So he brought on the NAACP's Hilary Shelton, who did a reasonable job of holding up -- aside from a horrendous stumble when it appeared the only example of Tea Party racism he can name is a single T-shirt (Lord knows there's a wealth of examples to choose from, ranging from "witch doctor" signs to spitting episodes to Mark Williams columns). Eventually, Shelton got it right, explaining he was providing only one example out of a large body of them, but by then it was too late.

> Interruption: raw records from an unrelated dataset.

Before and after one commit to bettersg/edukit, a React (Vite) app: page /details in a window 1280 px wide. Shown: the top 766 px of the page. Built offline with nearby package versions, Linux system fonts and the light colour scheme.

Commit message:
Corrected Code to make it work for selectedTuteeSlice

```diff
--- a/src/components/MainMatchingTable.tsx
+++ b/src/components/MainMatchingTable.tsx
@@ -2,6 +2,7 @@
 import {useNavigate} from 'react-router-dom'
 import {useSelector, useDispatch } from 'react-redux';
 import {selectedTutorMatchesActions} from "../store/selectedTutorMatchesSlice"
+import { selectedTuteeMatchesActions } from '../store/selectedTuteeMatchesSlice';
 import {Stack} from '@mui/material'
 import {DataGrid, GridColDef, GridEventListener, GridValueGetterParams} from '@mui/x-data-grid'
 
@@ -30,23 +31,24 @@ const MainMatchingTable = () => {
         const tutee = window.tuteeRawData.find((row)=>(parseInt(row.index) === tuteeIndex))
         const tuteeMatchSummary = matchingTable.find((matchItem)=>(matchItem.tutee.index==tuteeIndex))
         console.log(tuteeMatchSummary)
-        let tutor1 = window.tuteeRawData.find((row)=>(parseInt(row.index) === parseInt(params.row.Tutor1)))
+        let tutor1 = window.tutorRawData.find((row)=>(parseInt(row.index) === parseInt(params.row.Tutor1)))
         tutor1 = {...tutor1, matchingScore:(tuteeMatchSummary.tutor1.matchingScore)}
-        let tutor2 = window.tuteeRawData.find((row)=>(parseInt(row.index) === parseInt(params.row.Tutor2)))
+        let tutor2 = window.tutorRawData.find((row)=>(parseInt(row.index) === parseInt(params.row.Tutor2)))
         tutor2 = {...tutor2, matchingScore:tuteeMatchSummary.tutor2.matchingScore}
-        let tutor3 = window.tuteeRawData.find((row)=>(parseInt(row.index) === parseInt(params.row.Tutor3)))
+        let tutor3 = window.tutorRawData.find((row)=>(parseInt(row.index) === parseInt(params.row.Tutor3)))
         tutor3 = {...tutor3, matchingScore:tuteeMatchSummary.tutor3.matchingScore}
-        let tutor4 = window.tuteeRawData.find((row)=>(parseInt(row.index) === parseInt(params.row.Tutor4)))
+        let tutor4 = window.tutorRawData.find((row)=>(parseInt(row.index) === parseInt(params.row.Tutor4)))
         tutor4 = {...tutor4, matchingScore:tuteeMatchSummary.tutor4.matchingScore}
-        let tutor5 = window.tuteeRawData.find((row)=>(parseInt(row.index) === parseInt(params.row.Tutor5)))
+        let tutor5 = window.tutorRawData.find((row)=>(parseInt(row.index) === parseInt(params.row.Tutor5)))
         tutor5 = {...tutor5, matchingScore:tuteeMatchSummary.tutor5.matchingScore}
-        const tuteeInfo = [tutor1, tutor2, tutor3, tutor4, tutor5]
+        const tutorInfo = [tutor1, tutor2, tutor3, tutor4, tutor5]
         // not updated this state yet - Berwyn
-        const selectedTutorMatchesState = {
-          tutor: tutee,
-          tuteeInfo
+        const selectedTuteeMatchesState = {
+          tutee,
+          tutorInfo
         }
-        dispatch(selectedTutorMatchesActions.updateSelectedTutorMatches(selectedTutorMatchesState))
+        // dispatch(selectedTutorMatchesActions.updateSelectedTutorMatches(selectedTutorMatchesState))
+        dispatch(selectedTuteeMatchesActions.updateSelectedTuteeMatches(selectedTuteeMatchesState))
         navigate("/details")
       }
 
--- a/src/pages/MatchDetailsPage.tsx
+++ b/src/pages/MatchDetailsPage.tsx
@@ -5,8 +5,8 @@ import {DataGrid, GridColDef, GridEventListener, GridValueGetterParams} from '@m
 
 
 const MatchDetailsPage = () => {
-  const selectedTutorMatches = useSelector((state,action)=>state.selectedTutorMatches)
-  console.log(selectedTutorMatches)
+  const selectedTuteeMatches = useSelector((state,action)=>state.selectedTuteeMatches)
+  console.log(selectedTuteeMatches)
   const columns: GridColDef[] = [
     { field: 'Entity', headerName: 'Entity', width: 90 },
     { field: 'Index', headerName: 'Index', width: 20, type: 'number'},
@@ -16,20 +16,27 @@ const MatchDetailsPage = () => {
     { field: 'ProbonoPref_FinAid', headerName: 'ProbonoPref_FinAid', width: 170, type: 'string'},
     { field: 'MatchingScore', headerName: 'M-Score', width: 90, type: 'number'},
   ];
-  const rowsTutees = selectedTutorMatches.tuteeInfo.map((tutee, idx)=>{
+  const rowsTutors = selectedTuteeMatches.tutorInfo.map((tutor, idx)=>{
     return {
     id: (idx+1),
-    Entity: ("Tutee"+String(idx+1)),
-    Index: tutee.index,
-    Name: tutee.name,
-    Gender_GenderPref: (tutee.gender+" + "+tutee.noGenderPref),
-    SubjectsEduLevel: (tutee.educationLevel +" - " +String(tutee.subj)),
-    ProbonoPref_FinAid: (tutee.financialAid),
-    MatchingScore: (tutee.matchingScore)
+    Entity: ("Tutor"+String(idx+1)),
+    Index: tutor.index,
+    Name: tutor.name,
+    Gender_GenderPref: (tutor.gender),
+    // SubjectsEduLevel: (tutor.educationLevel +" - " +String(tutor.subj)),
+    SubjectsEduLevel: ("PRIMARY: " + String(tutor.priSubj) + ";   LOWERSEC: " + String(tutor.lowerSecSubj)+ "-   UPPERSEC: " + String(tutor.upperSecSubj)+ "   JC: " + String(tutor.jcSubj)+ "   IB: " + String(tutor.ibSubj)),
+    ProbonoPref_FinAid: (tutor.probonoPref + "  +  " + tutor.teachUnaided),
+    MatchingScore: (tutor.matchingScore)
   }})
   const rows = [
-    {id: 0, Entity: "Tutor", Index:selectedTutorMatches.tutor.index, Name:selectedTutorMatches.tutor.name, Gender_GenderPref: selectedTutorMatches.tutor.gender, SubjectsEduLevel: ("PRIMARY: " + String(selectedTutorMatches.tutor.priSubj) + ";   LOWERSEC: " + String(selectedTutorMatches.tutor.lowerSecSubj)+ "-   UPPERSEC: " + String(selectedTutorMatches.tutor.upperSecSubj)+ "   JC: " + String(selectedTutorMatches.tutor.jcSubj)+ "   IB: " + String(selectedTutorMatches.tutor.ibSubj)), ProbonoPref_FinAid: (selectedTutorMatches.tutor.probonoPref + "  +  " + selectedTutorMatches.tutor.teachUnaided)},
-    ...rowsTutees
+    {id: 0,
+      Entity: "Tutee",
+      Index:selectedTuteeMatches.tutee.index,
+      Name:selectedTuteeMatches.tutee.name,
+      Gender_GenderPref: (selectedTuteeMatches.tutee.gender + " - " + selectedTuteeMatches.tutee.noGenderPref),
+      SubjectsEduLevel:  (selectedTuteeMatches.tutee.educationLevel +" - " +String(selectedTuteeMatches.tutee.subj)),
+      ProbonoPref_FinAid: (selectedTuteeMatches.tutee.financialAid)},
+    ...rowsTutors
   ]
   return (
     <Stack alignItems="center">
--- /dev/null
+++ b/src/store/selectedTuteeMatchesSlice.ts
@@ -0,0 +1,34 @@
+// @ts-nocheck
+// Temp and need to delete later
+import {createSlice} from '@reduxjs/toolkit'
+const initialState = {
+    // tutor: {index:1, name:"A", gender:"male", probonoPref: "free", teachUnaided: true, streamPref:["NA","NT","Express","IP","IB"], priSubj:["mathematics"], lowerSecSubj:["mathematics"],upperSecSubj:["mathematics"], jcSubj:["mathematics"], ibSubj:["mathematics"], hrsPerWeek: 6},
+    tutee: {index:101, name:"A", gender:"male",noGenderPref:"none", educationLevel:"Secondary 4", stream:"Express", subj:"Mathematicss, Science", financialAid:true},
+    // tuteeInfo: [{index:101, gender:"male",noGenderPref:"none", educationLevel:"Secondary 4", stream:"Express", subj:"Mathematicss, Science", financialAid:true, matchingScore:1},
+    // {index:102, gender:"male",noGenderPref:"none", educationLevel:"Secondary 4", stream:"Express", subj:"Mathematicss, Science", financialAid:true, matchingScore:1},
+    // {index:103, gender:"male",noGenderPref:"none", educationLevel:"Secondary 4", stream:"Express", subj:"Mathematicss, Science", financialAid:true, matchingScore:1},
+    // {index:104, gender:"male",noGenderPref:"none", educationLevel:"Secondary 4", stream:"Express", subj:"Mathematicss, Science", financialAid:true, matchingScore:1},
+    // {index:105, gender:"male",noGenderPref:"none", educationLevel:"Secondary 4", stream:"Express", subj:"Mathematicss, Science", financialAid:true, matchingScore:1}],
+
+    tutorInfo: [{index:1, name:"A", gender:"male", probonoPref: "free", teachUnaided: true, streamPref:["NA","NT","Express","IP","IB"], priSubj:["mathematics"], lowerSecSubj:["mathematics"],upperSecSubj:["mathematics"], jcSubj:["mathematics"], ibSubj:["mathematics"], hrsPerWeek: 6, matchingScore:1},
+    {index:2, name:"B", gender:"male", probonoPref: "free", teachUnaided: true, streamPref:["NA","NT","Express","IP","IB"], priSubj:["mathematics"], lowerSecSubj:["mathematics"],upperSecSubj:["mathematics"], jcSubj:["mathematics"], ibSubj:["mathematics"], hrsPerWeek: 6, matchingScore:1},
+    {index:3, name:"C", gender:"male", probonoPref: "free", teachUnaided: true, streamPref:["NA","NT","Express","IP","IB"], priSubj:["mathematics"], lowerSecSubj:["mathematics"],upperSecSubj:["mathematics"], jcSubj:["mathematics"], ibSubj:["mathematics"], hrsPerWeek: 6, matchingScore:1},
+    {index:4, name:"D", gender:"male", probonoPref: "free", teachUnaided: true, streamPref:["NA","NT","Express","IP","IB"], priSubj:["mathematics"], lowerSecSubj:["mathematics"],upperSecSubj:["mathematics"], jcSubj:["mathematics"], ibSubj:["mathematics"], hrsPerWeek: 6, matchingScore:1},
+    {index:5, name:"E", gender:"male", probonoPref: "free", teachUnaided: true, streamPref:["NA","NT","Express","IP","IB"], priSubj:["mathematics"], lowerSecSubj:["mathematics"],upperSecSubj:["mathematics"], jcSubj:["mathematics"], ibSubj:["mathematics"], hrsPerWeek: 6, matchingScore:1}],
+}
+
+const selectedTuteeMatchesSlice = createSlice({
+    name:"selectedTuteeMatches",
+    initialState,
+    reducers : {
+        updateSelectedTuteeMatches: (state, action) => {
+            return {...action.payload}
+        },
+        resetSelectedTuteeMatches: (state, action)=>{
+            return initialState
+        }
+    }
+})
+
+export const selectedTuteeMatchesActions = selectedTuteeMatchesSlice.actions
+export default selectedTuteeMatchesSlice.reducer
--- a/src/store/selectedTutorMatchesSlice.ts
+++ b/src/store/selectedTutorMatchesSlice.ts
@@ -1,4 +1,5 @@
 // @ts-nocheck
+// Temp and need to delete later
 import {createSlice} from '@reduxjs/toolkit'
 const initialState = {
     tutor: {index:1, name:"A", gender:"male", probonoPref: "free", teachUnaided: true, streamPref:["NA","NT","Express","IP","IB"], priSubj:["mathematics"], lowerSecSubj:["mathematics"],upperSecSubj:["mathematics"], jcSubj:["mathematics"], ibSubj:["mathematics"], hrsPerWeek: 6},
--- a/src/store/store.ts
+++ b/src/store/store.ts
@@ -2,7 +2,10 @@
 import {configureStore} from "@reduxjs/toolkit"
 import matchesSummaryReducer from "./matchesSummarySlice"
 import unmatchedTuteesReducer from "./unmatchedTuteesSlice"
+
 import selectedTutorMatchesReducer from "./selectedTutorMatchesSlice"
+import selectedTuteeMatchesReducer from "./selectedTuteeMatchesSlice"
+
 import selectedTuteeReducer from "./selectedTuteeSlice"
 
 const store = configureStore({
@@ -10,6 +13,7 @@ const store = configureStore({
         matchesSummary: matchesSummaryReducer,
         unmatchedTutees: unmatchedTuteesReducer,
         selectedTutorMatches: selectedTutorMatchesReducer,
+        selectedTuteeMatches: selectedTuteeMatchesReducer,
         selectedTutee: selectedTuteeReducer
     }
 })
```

So then O'Reilly decided to play "gotcha!" by bringing in Fox's favorite whipping boy, the Rev. Jeremiah Wright, and pointing out that Wright had spoken at NAACP functions. O'Reilly then pounced and claimed that Wright was a racist -- based on his belief that the federal government had created the HIV virus as a way to harm black men. This, BillO claimed, was "hate speech."
Eh? Yes, it's a cockamamie conspiracy theory that makes pretty clear that Wright's judgment is questionable at best. But racist?
We already know that O'Reilly doesn't know the difference between hate speech and hateful speech. And we know he's not exactly the most sensitive guy in the world on racial matters.
As Shelton tells O'Reilly:
Bill, I think you should look up the definition of the word "racist." It might help you understand what is racism and what is not.
Now, we know that there are many ways of defining racism. Most right-wingers who like to claim that they're not racist generally define racism as "the outright hatred of people of other races" -- which excuses a lot of the stereotyping and institutional racism to which they are prone. On the other end of the spectrum, sociologists use complex criteria to define it.
A fairly simple definition, like the one you can find at the Wikipedia entry, will however suffice:
Racism is the belief that the genetic factors which constitute race are a primary determinant of human traits and capacities and that racial differences produce an inherent superiority of a particular race.
This is indeed the essence of racism. And of course, the "inherent superiority" of one race also requires the inherent inferiority of others -- and emphasizing that inferiority is more the defining feature of racism.
O'Reilly, it seems, wants to define racism as "inflammatory remarks based on cockamamie conspiracy theories."
But then, that definition also properly fits under the traditional definition, doesn't it?